Study Shows 25 Percent Of Colorado Foster Kids On Psychotropic Drugs
The rate is 12 times greater than for other children on government insurance, a new study in Colorado finds.
The Denver Post: Colorado Responds Slowly To Psychotropic Drug Use Among Foster Kids
Diego Conde was 12 when his mother died, devastated and bursting with rage at the rotten way life was treating him. The only living thing left that mattered to him was his tiny dog, Littlefoot. Then, three months later, Littlefoot died. Diego was sent to live with strangers — a string of foster families in Denver and Aurora. He got in fights at school, started drinking alcohol and smoking marijuana, and exploded in anger at his teachers and temporary parents. At 13, he overdosed on borrowed prescriptions because he "couldn't take it anymore." And so the state medicated him heavily, with twice-daily doses of potent mood-altering psychotropic drugs he says he did not want to take. About 4,300 of Colorado's 16,800 foster children -- more than a quarter -- were prescribed psychotropics in 2012, according to a University of Colorado analysis released to The Denver Post under open-records laws. Among teens in foster care, 37 percent were prescribed psychotropic drugs (Brown and Osher, 4/13).

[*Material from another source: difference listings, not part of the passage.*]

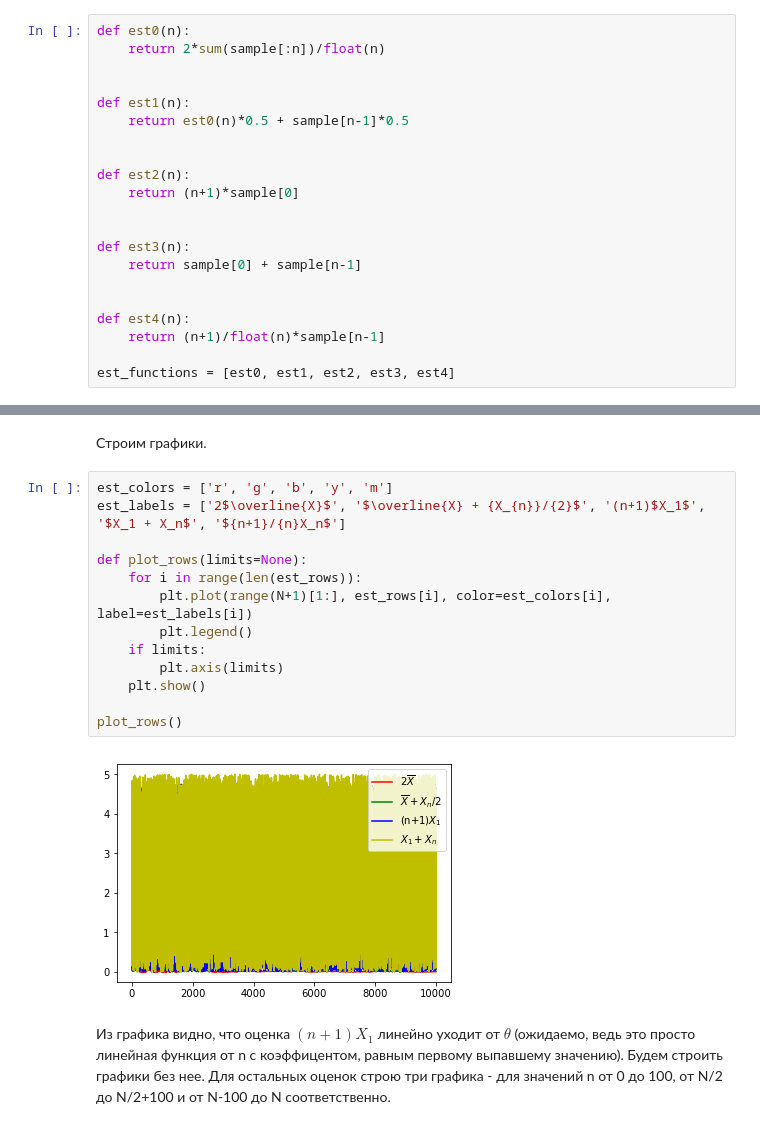
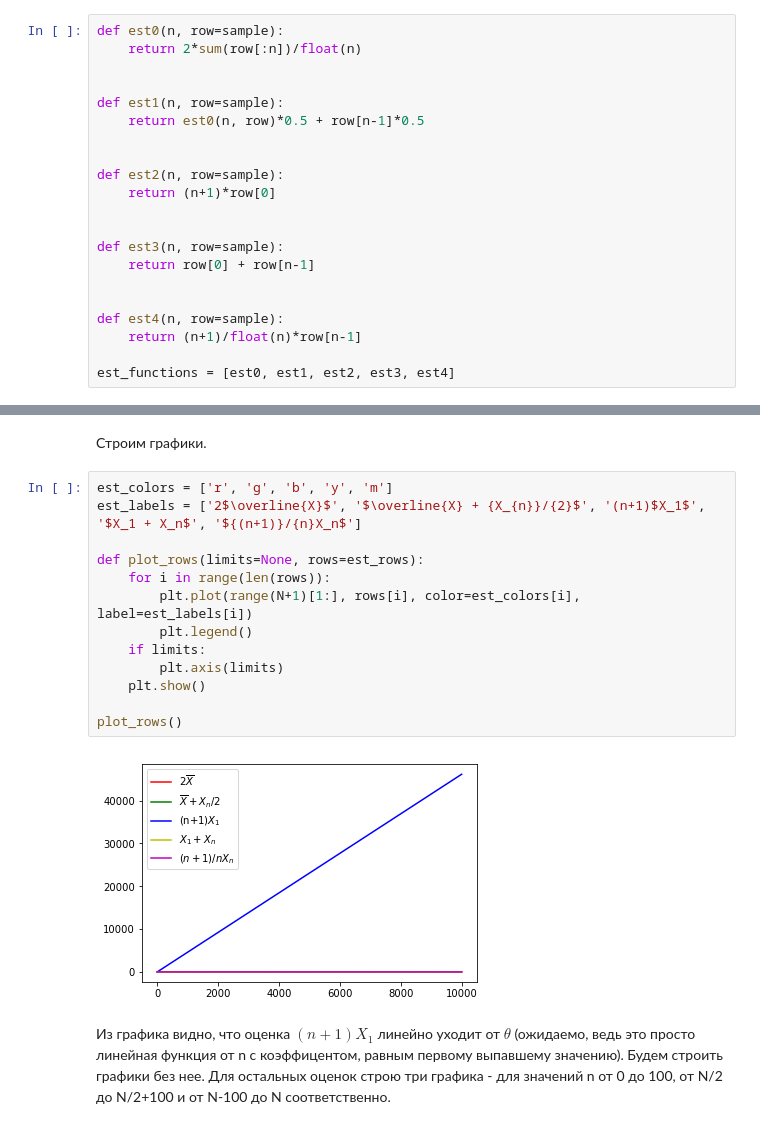
Before and after one commit to KaloshinPE/matstatistics, a Jupyter notebook: task1/task1 report.ipynb, the cells around one changed output, grey strips where cells are left out. Saved outputs shown, nothing was run; the diff lists cells and outputs as text.

```diff
--- a/task1/task1 report.ipynb
+++ b/task1/task1 report.ipynb
@@ -11,24 +11,24 @@ sample = theta*np.random.rand(N)
 # %% [markdown]
 Определяем функции оценок. Каждая принимает на вход n - размер выборки, для которого нужно считать оценкую
 # %%
-def est0(n):
-    return 2*sum(sample[:n])/float(n)
+def est0(n, row=sample):
+    return 2*sum(row[:n])/float(n)
 
 
-def est1(n):
-    return est0(n)*0.5 + sample[n-1]*0.5
+def est1(n, row=sample):
+    return est0(n, row)*0.5 + row[n-1]*0.5
 
 
-def est2(n):
-    return (n+1)*sample[0]
+def est2(n, row=sample):
+    return (n+1)*row[0]
 
 
-def est3(n):
-    return sample[0] + sample[n-1]
+def est3(n, row=sample):
+    return row[0] + row[n-1]
 
 
-def est4(n):
-    return (n+1)/float(n)*sample[n-1]
+def est4(n, row=sample):
+    return (n+1)/float(n)*row[n-1]
 
 est_functions = [est0, est1, est2, est3, est4]
 # %% [markdown]
@@ -42,19 +42,19 @@ for n in range(N+1)[1:]:
 Строим графики.
 # %%
 est_colors = ['r', 'g', 'b', 'y', 'm']
-est_labels = ['2$\overline{X}$', '$\overline{X} + {X_{n}}/{2}$', '(n+1)$X_1$', '$X_1 + X_n$', '${n+1}/{n}X_n$']
+est_labels = ['2$\overline{X}$', '$\overline{X} + {X_{n}}/{2}$', '(n+1)$X_1$', '$X_1 + X_n$', '${(n+1)}/{n}X_n$']
 
-def plot_rows(limits=None):
-    for i in range(len(est_rows)):
-        plt.plot(range(N+1)[1:], est_rows[i], color=est_colors[i], label=est_labels[i])
+def plot_rows(limits=None, rows=est_rows):
+    for i in range(len(rows)):
+        plt.plot(range(N+1)[1:], rows[i], color=est_colors[i], label=est_labels[i])
         plt.legend()
     if limits:
         plt.axis(limits)
     plt.show()
 
 plot_rows()
 # %% [output]
-[figure, old version]
+[figure, new version]
 # %% [markdown]
 Из графика видно, что оценка $(n+1)X_1$ линейно уходит от $\theta$ (ожидаемо, ведь это просто линейная функция от n с коэффицентом, равным первому выпавшему значению). Будем строить графики без нее. Для остальных оценок строю три графика - для значений n от 0 до 100, от N/2 до N/2+100 и от N-100 до N соответственно.
 # %%
```
Also changed, not shown: parts of 11 cells of this notebook.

The Denver Post: Drug Firms Used Dangerous Tactics To Drive Sales To Treat Kids
Pharmaceutical companies wooed academic leaders, ghostwrote articles, suppressed damaging health data and lavished doctors with gifts to make prescribing powerful psychotropic drugs to children a blockbuster profit center, a trail of lawsuits over the past two decades shows. As a Colorado Springs sales representative for GlaxoSmithKline, Greg Thorpe tried to put a stop to the practice. His manager wrote him up for not being a "team player" after he objected to the free spa treatments and pedicures, hunting trips, tickets to sports games and skiing junkets that his supervisors expected him to give out to doctors and others (Osher and Brown, 4/14).